As of this year, legendary director Ridley Scott has made 23 films in less than 40 years, but only less than 10 of those films have been majorly successful and widely praised by critics and audiences. Most of these theatrical hits have one thing in common: science fiction. One could commend Scott for trying not to repeat himself too often, yet it is clear that the man is at his absolute best when dealing with space thrillers ("Alien" and its quasi-prequel "Prometheus") and futuristic tales ("Blade Runner"). For his fourth sci-fi endeavor, Scott turns to adapting Andy Weir's successful book, "The Martian." Commanding an incredible star-studded cast and working with a fantastically fun script by Drew Goddard ("The Cabin in the Woods"), Scott masterfully brings the pages of Weir's book to life in the best possible way. If that wasn't enough, Scott also manages to make this entertaining sci-fi thriller more hilarious than it had any right to be.

On Mars, a team of astronauts is forced to abandon its mission and evacuate the planet due to an extreme storm. In the chaos of the storm, astronaut Mark Watney (Matt Damon) is soon lost and presumed dead by his crew and everyone back on Earth. However, Watney survives the storm and immediately plans to make contact with NASA and his crew in the hopes of being rescued.
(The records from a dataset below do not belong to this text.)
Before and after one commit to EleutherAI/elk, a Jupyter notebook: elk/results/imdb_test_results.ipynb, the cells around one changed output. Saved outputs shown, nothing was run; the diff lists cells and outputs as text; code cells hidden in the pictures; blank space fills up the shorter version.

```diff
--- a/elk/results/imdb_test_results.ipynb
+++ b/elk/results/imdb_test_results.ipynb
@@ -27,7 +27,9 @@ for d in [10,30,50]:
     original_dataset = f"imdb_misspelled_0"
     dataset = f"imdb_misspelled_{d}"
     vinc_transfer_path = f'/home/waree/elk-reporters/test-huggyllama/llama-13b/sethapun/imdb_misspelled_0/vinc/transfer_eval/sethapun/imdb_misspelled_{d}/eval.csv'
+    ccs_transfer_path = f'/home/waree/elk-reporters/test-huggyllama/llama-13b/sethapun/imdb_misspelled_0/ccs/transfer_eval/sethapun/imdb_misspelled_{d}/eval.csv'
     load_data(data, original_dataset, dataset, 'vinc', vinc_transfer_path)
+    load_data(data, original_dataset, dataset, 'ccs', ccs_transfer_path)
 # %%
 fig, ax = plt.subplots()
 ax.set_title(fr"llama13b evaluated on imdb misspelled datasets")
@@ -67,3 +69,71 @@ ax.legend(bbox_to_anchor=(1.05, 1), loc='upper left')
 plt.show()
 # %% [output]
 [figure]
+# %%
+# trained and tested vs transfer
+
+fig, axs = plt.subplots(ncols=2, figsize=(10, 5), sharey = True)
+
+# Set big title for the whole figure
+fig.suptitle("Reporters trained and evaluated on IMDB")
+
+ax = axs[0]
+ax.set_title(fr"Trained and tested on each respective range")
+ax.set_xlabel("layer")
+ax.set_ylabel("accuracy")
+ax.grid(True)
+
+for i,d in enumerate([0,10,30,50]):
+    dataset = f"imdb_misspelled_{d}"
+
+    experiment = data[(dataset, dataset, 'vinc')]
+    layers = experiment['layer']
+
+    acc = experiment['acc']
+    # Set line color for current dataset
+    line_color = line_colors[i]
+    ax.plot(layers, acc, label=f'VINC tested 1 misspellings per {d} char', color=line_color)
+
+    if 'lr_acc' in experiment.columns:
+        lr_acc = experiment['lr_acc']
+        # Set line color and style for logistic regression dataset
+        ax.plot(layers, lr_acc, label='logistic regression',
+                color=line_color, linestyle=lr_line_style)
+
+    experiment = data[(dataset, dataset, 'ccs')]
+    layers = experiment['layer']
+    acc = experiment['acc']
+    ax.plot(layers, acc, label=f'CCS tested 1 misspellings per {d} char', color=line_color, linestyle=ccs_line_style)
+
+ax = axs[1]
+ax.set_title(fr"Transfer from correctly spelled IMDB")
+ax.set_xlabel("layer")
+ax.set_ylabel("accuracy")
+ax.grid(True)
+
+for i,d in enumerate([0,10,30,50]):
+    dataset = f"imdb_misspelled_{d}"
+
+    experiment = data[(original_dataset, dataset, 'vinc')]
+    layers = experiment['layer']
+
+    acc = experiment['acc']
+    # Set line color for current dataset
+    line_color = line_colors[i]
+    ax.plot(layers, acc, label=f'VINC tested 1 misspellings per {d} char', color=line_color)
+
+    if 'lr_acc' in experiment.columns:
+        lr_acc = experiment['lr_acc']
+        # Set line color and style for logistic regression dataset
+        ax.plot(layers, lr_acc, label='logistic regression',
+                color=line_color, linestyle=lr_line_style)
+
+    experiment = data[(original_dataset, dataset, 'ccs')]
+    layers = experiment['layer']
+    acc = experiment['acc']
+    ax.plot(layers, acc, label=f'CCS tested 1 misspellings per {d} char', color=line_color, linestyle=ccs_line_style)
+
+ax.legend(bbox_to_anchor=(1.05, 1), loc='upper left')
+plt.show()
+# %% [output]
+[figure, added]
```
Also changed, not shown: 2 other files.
He also uses his knowledge as a botanist to grow enough potatoes and make enough water to last as long as possible on the red planet. Meanwhile, NASA and Watney's crew work against the clock to come up with an efficient rescue mission before it is too late.

Rather than spending a good five or ten minutes getting to know Watney and his crew through clever exposition and so on, Scott immediately kickstarts the plot in less than three minutes. The storm hits, Watney is lost but not dead, and Scott is free to get down to business with the story in no time, leaving plenty of room for character development, a few good thrills, and many laughs along the way. This is probably the most fun Scott has had making a film in a long time, and it definitely shows in the performances (particularly Damon's), the editing, and the songs chosen by Scott to play over the film's many montages. I predict that David Bowie and Gloria Gaynor will find their way to more playlists soon after people see this film.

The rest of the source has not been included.